  • Developing QI/QM training materials and courses: The Activity collaborated with MOH Agencies, including the GHS and private sector providers to develop harmonized QI/QM training materials and courses, integrated with GESI, for the MOH/GHS to train QM teams (QMTs) and work improvement teams (WITs) across the public health system levels and private sector teams. 
  • Improving health workers and facilities’ QI/QM capacity: The Activity has been supporting regions, districts, and health facilities to establish QI and QM structures to empower and capacitate local leaders to identify and address systemic and local QI/QM challenges, such as improving data usage at public and private service delivery points in seven regions and 26 districts. The Activity supported with training and establishing seven regional QMTs, 24 district QMTs, 24 district hospital QMTs, and 72 sub-district QMTs and WITs across 18 district hospitals and 66 health centers in 2022. The WITs are currently implementing various data-driven QI projects to address service delivery gaps in their respective health facilities.
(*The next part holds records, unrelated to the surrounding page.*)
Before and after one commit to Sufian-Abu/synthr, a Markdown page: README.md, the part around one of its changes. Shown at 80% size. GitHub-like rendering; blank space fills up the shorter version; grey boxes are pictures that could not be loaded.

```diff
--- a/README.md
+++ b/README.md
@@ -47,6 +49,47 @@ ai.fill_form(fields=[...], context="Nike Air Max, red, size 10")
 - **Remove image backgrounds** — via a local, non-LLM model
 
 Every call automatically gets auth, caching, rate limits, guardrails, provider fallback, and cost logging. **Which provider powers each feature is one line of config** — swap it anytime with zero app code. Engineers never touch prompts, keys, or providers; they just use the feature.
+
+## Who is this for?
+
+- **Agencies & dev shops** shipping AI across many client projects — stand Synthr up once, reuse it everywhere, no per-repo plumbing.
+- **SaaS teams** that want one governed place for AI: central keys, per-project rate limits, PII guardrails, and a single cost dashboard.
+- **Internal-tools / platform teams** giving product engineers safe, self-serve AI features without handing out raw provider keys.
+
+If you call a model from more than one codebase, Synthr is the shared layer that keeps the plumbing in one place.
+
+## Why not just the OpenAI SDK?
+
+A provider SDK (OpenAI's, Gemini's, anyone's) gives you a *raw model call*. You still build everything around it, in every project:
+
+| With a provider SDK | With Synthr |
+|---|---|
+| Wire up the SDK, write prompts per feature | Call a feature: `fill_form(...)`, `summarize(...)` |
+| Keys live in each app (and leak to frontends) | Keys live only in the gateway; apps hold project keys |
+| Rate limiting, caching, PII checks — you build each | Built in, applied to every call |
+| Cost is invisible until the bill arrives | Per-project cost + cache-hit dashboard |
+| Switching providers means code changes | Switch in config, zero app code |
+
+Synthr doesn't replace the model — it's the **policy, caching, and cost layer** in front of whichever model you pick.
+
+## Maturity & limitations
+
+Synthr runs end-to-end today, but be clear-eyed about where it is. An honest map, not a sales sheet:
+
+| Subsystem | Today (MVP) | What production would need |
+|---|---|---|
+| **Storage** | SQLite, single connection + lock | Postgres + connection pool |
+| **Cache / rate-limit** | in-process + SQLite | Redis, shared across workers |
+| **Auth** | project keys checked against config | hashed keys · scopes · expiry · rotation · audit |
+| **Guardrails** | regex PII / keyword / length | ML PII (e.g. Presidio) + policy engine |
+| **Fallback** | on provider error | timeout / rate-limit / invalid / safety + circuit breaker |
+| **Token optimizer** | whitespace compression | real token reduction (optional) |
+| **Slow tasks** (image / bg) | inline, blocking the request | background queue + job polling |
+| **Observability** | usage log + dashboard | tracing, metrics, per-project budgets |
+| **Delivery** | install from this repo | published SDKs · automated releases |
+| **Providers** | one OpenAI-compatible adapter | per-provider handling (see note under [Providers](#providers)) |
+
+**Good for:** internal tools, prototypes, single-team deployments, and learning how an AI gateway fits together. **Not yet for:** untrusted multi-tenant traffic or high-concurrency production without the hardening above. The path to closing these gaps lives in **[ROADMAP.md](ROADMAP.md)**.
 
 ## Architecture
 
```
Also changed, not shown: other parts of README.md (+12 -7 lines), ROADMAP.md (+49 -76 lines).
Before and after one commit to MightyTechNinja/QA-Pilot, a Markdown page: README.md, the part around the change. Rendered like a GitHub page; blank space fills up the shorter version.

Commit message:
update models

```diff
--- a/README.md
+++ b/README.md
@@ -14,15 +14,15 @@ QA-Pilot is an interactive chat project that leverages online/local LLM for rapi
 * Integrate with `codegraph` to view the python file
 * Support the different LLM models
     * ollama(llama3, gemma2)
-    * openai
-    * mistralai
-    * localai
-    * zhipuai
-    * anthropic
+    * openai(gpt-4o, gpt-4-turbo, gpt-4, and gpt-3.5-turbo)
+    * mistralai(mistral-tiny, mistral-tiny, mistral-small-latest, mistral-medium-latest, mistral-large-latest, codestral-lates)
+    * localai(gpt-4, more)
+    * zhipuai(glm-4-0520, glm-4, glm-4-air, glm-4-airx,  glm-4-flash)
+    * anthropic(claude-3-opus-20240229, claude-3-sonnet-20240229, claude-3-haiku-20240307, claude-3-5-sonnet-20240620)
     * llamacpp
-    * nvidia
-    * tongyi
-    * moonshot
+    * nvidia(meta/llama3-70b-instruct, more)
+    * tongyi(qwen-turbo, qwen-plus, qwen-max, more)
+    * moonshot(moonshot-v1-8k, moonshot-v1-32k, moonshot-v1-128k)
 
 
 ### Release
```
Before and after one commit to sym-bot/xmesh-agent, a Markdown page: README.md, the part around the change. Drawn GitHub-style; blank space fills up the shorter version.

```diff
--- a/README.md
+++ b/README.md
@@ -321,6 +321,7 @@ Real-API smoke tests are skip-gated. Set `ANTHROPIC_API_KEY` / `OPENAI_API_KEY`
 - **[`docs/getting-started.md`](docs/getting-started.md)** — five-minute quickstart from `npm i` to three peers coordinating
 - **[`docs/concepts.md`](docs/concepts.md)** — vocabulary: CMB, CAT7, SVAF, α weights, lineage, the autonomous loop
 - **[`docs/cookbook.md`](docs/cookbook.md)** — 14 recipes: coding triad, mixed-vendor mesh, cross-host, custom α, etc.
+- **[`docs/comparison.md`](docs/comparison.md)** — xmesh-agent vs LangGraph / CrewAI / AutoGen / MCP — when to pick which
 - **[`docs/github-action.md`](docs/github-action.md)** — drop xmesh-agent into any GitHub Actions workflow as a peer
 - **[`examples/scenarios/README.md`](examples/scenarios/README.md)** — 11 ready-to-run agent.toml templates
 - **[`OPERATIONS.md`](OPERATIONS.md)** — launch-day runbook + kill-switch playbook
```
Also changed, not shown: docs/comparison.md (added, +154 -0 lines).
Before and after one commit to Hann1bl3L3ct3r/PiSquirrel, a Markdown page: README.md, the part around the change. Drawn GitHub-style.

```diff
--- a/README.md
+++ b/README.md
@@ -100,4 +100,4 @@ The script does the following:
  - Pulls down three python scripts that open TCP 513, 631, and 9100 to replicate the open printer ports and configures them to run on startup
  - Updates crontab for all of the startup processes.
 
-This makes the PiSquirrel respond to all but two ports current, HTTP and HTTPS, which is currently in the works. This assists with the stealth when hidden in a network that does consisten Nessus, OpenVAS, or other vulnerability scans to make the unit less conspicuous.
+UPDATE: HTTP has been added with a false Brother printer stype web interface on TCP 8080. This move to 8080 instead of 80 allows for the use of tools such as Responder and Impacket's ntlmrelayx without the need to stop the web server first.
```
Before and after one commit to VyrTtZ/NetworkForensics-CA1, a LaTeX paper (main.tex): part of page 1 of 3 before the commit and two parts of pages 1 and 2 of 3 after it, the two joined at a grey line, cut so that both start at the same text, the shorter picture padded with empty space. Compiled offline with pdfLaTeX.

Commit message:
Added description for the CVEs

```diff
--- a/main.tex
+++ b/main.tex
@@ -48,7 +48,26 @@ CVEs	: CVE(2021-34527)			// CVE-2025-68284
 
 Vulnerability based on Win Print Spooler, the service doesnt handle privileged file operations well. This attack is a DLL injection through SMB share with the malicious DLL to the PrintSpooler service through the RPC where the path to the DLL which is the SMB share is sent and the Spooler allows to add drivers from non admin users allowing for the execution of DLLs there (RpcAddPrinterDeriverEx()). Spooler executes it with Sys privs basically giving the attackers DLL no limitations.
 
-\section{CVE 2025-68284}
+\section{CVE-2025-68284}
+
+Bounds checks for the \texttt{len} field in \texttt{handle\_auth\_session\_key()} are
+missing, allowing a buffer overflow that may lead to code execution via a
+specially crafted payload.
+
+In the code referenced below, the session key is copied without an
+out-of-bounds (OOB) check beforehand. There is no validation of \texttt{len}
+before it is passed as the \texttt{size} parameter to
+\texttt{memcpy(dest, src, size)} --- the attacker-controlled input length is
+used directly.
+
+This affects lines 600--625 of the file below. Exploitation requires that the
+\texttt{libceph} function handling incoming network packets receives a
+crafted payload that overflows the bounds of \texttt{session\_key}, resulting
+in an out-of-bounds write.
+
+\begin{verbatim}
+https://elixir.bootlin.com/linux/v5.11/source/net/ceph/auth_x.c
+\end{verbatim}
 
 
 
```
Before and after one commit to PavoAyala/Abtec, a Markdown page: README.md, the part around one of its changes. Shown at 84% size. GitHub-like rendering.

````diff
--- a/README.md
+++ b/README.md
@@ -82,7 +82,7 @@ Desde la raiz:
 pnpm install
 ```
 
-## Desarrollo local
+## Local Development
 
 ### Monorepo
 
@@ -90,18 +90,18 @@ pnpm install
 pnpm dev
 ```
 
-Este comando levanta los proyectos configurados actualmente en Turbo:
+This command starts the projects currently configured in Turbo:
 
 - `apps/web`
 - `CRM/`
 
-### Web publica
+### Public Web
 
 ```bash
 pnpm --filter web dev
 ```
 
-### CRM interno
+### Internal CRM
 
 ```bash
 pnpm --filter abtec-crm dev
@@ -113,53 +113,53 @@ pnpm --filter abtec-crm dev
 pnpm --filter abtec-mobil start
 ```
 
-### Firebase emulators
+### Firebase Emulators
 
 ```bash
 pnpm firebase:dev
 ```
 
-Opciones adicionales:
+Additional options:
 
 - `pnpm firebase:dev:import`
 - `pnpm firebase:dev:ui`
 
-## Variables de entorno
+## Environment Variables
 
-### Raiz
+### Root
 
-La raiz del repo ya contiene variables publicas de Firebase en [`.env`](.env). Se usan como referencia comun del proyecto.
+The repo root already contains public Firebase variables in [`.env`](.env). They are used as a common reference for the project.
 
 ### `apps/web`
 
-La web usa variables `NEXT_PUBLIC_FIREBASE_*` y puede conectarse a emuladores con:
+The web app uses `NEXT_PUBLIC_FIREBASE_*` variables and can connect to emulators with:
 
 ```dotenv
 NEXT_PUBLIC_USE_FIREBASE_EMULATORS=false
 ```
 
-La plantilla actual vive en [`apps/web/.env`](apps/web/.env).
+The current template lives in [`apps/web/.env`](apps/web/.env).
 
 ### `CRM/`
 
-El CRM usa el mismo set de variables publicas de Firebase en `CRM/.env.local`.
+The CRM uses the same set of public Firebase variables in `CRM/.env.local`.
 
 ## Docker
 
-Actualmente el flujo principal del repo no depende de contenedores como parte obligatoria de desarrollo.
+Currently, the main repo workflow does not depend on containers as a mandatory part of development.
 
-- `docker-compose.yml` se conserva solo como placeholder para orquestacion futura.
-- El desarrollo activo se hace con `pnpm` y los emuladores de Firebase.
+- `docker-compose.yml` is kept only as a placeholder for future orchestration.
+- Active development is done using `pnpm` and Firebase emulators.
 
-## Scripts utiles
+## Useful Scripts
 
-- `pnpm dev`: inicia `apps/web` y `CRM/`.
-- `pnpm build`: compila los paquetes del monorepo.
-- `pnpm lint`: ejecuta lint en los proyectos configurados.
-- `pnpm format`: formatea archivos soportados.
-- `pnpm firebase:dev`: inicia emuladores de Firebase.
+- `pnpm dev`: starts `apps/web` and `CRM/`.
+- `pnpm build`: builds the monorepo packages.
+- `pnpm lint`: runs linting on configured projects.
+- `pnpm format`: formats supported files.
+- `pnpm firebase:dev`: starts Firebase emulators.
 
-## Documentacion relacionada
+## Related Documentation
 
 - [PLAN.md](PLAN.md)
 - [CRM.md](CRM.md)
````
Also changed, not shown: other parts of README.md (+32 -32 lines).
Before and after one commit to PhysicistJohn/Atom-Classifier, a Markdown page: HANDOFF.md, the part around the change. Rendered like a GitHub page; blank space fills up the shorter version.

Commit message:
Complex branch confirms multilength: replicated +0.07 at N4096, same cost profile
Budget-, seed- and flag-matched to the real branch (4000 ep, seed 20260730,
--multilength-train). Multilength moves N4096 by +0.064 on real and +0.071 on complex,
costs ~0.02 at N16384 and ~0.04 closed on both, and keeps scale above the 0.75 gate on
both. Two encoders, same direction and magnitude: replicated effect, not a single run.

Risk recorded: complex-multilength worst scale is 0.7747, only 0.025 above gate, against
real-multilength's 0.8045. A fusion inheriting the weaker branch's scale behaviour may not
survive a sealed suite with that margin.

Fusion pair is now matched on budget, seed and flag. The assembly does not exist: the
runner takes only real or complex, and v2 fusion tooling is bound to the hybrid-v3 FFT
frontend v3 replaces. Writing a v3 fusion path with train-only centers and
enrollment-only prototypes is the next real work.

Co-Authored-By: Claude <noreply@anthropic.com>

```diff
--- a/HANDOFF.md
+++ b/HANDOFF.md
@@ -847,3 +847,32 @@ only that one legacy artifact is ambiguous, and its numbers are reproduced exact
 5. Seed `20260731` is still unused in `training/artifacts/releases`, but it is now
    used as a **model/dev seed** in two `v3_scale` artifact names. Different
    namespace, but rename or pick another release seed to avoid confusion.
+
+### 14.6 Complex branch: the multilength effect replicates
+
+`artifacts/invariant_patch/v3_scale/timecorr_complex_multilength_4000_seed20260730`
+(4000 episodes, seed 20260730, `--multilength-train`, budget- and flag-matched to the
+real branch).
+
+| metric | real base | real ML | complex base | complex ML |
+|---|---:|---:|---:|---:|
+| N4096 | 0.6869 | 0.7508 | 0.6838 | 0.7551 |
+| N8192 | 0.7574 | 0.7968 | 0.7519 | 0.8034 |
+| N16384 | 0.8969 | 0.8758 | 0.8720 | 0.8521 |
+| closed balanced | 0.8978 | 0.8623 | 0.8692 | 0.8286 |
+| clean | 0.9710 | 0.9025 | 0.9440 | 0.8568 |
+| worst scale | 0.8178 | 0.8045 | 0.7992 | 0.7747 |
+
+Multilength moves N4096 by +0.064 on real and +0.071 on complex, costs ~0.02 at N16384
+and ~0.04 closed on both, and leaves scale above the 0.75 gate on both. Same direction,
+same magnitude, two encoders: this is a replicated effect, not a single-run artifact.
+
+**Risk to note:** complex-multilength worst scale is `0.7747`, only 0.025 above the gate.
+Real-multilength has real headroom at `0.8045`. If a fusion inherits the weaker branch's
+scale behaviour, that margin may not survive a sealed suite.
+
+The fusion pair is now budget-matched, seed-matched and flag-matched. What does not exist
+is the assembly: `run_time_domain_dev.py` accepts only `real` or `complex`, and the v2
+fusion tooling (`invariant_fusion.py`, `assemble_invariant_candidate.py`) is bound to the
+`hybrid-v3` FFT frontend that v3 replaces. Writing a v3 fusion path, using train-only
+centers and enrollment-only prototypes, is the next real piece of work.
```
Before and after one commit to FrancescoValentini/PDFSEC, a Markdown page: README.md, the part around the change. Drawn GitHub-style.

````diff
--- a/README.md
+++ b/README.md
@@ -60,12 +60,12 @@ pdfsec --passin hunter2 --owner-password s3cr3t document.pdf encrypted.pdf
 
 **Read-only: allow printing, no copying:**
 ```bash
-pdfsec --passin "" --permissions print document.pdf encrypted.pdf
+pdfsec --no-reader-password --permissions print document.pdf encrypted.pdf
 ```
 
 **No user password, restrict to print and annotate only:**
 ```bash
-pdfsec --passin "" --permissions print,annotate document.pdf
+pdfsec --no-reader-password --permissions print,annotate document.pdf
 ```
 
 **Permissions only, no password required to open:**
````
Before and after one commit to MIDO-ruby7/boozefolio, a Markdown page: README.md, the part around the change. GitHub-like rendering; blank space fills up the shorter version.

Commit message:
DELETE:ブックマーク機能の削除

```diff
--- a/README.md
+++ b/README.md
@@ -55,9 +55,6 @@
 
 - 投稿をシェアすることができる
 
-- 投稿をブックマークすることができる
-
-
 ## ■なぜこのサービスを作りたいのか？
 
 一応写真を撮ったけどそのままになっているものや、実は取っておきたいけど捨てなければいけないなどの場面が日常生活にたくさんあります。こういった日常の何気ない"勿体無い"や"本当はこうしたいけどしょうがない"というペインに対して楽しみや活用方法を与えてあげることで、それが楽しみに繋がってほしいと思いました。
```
The all-Ghanaian Q4H Activity project team builds on the foundation of URC’s previous successful implementation in Ghana, including through the Systems for Health (S4H) and Promoting Malaria Prevention and Treatment (ProMPT) projects.




Adolescent Health, Community Health, Health Systems Strengthening, Health Workforce, Mental Health, Quality Improvement, Social and Behavior Change


Navrongo Health Research Centre, WI-HER